"This set (recorded in 1960) is a mixture of blues soaked ballads and up tempo movers that has the interesting instrumental line up of tenor sax, electric guitar, bass and drums. Out of this sense of space Quebec projects a dark and haunting emotional grandeur that remains buttressed by the integrity of his phrasing and will continue to remain fresh in its convictions throughout future generations.
Blue and Sentimental isn't just one of Quebec's finest albums (alongside Heavy Soul); it's one of Grant Greens finest also. The sparse instrumentation coupled with such strong soloing makes them both stand out like three dimensional sound sculptures. The remastering has only emphasised this wonderful clarity.
Much has been mentioned about the ability of rock musicians to fashion songs out of riffs but none do it better than a Jazzman. Minor Impulse, written by Quebec, is `just a riff' that tumbles into a quintessential swinger; Ike's solo is flawless, displaying all the famous hallmarks of his style and is picked up beautifully by Green who contributes with his own high standard of rhythmic lyricism.
The drummer Philly Joe has also benefited from the remastering. The timbre from his snare and cymbals is more audible and Paul Chambers bass lines are typically firm and reassuring. No small wonder that these two musicians contributed so positively in making the Miles Davis band of the mid to late fifties such a success.
Another interesting feature about this line up is the exposed duet interaction between Paul Chambers (bass) and Grant Green (guitar). After Ike's solo on the title track for example, Green solos to the accompaniment of Chambers while Philly Joe almost lays out completely. The result is one of utmost compatibility between Green and Chambers.

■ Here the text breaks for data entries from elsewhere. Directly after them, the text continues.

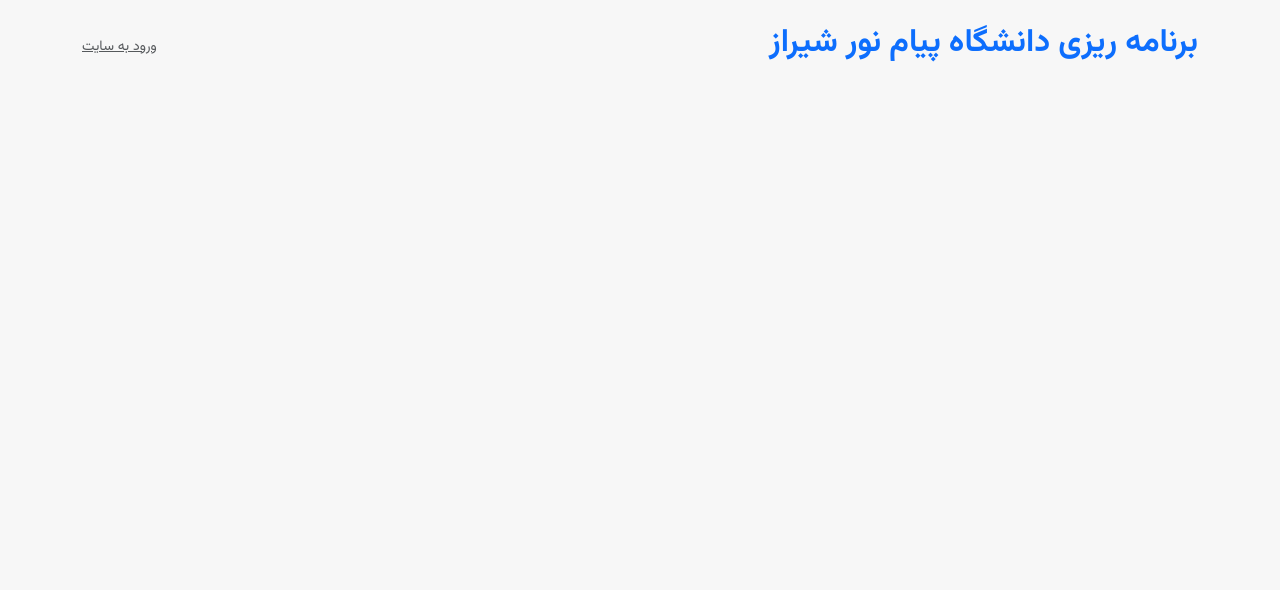
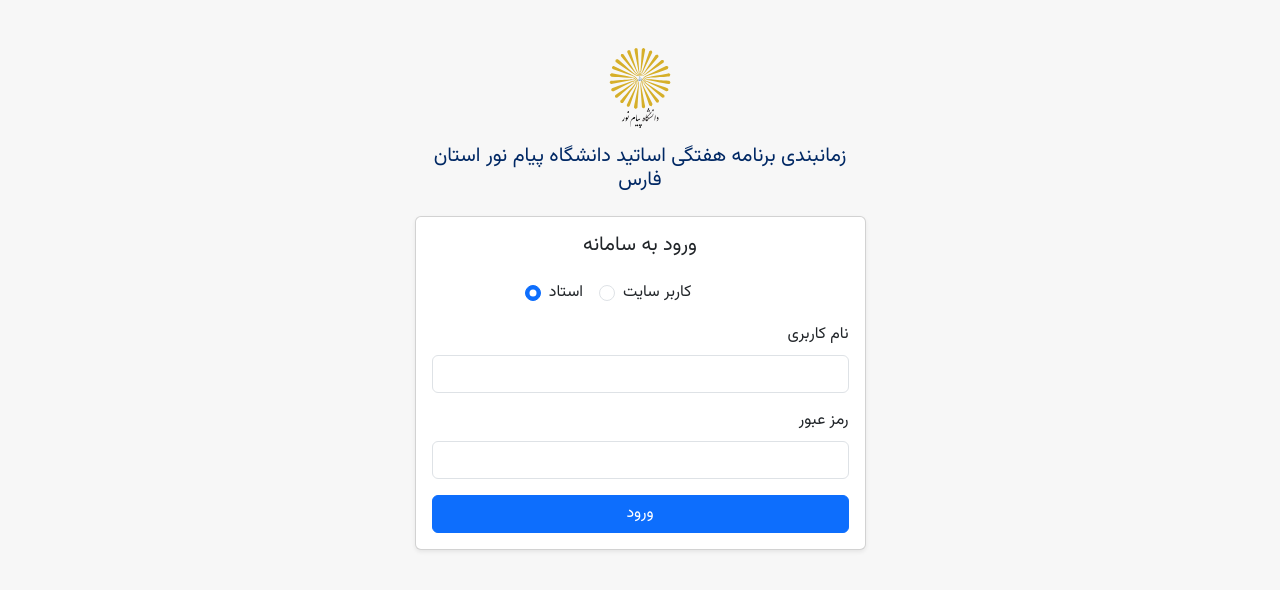
Before and after one commit to arms797/teachersfront2, a React (Vite) app: page / in a window 1280 px wide. Shown: the top 590 px of the page. Built offline with nearby package versions, Linux system fonts and the light colour scheme; no server answers.

Commit message:
14040927

```diff
--- a/src/App.jsx
+++ b/src/App.jsx
@@ -2,9 +2,9 @@
 import { BrowserRouter, Routes, Route, Navigate } from 'react-router-dom'
 import LoginPage from './pages/LoginPage.jsx'
 import Dashboard from './pages/Dashboard.jsx'
-import Home from './pages/Home.jsx'
-import { UserProvider } from './context/UserContext.jsx'
-import ExamSeat from './pages/ExamSeat.jsx'
+//import Home from './pages/Home.jsx'
+//import { UserProvider } from './context/UserContext.jsx'
+//import ExamSeat from './pages/ExamSeat.jsx'
 
 function ProtectedRoute({ children, isAuthenticated }) {
   if (!isAuthenticated) {
@@ -25,10 +25,11 @@
     <BrowserRouter>
       <Routes>
         {/* صفحه پیش‌فرض */}
-        <Route path="/" element={<Home />} />
+        <Route path="/" element={<LoginPage onLoginSuccess={() => setIsAuthenticated(true)} />} />
 
-        {/*صفحه نمایش شماره صندلی دانشجویان*/}
+        {/*صفحه نمایش شماره صندلی دانشجویان
         <Route path="/examseat" element={<ExamSeat />} />
+        */}
 
         {/* صفحه لاگین */}
         <Route path="/login" element={<LoginPage onLoginSuccess={() => setIsAuthenticated(true)} />} />
@@ -44,7 +45,7 @@
         />
 
         {/* مسیرهای ناشناخته → هدایت به صفحه اصلی */}
-        <Route path="*" element={<Navigate to="/" replace />} />
+        <Route path="*" element={<Navigate to="/login" replace />} />
       </Routes>
     </BrowserRouter>
   )
--- a/src/components/dashboard/Teachers/TeacherSchedule.jsx
+++ b/src/components/dashboard/Teachers/TeacherSchedule.jsx
@@ -245,6 +245,8 @@
                         <div className="d-flex justify-content-between align-items-center mb-4">
                             <button className="btn btn-outline-danger me-2" onClick={onClose}>بستن</button>
                             <div className="w-100 text-center mb-4">
+                                <img src={logo} alt="آرم دانشگاه" style={{ width: "80px", height: "70px", marginBottom: "5px" }} />
+
                                 <h4 className="fw-bold text-primary">
                                     فرم برنامه حضور هفتگی اساتید محترم دانشگاه پیام نور استان فارس در نیمسال
                                     4042
--- a/src/pages/DashboardContent.jsx
+++ b/src/pages/DashboardContent.jsx
@@ -171,12 +171,14 @@
                         >
                             ☰
                         </button>
-                        <button className='btn btn-secondary'
+                        <h4
+                            className="m-0"
+                            style={{ cursor: "pointer", color: "#002864ff" }}
                             onClick={() => setActivePage('welcome')}
                         >
-                            بازگشت به صفحه اصلی
-                        </button>
-                        <h5 className="m-0"> زمانبندی برنامه هفتگی اساتید</h5>
+                            زمانبندی برنامه هفتگی اساتید
+                        </h4>
+
 
                         <img src={logo} alt="آرم دانشگاه" style={{ width: "80px", height: "70px", marginBottom: "5px" }} />
 
--- a/src/pages/LoginPage.jsx
+++ b/src/pages/LoginPage.jsx
@@ -32,12 +32,18 @@
 
     return (
       <div className="container py-5">
-      <div className="d-flex justify-content-end mb-3">
+        <div className="d-flex justify-content-center mb-3">
           <img src={logo} alt="آرم دانشگاه" style={{ width: "80px", height: "auto" }} />
         </div>
         <div className="row justify-content-center">
           <div className="col-md-5">
-
+            <h5
+              className="m-0 text-center"
+              style={{  color: "#002864ff" }}
+            >
+              زمانبندی برنامه هفتگی اساتید دانشگاه پیام نور استان فارس
+            </h5>
+            <br/>
             <div className="card shadow-sm">
               <div className="card-body">
                 <h5 className="card-title mb-4 text-center">ورود به سامانه</h5>
```
Also changed, not shown: 27 other files (tests, documents, lock files or other folders). Lines whose indentation alone changed are shown as unchanged.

As always, Blue Note has adorned the packaging with some great photos-Ike Quebec's Blue & Sentimental has never looked or sounded so good!